Birds and guilt

Anchored close to Ashbrigde's Bay Park in Toronto, I noticed a bright red flickering among the foliage. Not even considering shoes, I grabbed the camera, rowed ashore and felt the moisture soak through as I followed the red bird into the park. I circled the trees in my wet socks, searching for my bird, and sensed people in my peripheral vision, slowing down in their tracks, wondering.

That's when I somewhat realized that I was hooked on birds. Nina seemed to calmly add another fixation to my monomania.

This bright red bird is a Northern Cardinal, a rather common bird around parks and gardens in North-America. I didn't know that. I didn't know the Common Crackle either, or all the different warblers. I mistook a lot of birds for major discoveries.

How come I turned into a birder? I've always considered it a rather lame hobby. I've found that kind of stalking unwise, maybe even unworthy. And I've thought I could sense an undercurrent of compensation, of guilt, as birders are often men, who once were boys with slingshots and air guns.

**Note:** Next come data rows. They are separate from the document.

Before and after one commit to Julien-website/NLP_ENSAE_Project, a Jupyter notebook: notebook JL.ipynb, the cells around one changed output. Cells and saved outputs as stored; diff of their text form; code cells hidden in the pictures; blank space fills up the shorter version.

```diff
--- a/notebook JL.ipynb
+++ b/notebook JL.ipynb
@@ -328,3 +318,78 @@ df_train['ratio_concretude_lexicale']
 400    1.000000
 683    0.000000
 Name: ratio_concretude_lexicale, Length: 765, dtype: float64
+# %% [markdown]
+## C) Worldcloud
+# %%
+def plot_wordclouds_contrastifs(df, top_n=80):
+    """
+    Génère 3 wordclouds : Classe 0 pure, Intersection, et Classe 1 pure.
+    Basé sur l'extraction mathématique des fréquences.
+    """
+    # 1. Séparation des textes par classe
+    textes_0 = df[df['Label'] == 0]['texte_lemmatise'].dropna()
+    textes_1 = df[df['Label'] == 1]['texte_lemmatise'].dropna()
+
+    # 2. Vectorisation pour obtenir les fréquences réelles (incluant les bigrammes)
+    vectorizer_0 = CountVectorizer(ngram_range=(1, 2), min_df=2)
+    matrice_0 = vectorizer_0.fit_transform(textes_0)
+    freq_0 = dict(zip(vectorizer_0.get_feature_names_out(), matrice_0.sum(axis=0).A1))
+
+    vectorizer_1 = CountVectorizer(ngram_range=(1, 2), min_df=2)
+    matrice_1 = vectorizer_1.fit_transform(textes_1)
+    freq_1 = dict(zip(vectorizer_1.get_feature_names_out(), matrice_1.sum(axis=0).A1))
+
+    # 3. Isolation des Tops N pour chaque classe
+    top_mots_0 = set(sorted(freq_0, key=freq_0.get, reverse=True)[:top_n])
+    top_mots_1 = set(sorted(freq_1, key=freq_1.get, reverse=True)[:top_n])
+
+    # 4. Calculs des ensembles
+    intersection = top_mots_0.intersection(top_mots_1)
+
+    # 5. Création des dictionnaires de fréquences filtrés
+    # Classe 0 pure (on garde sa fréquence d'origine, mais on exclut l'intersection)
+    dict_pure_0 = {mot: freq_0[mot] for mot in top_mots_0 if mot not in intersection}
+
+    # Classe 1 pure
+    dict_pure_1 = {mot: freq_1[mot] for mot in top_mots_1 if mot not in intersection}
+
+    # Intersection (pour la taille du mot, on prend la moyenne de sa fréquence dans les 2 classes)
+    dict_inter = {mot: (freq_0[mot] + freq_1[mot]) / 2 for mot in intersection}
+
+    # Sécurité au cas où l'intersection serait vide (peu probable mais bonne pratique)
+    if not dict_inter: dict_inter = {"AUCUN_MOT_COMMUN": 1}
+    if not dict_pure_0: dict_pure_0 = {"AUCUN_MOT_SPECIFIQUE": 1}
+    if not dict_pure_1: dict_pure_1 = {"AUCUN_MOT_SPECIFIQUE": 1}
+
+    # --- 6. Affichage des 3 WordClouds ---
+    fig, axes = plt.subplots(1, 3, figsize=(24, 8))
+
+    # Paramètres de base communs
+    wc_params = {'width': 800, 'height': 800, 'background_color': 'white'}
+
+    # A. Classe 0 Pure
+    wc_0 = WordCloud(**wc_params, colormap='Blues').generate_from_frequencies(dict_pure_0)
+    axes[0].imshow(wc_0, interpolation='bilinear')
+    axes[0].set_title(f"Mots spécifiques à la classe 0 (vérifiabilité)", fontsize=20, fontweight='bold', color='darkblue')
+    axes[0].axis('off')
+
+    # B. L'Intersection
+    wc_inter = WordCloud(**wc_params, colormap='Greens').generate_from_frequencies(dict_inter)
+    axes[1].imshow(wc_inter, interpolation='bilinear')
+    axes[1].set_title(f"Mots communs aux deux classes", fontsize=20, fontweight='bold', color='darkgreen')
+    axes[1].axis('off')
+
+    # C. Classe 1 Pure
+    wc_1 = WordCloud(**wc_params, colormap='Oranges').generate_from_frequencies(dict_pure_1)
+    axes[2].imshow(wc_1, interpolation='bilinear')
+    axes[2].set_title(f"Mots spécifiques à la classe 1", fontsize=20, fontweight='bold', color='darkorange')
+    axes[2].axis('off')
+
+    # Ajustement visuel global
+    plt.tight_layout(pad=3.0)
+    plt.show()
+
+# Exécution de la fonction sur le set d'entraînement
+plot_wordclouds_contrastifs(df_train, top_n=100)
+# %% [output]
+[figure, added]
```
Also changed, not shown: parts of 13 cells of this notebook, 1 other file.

The bigger the lenses, the bigger the guilt.

Common Crackle, female

Some sort of Warbler, male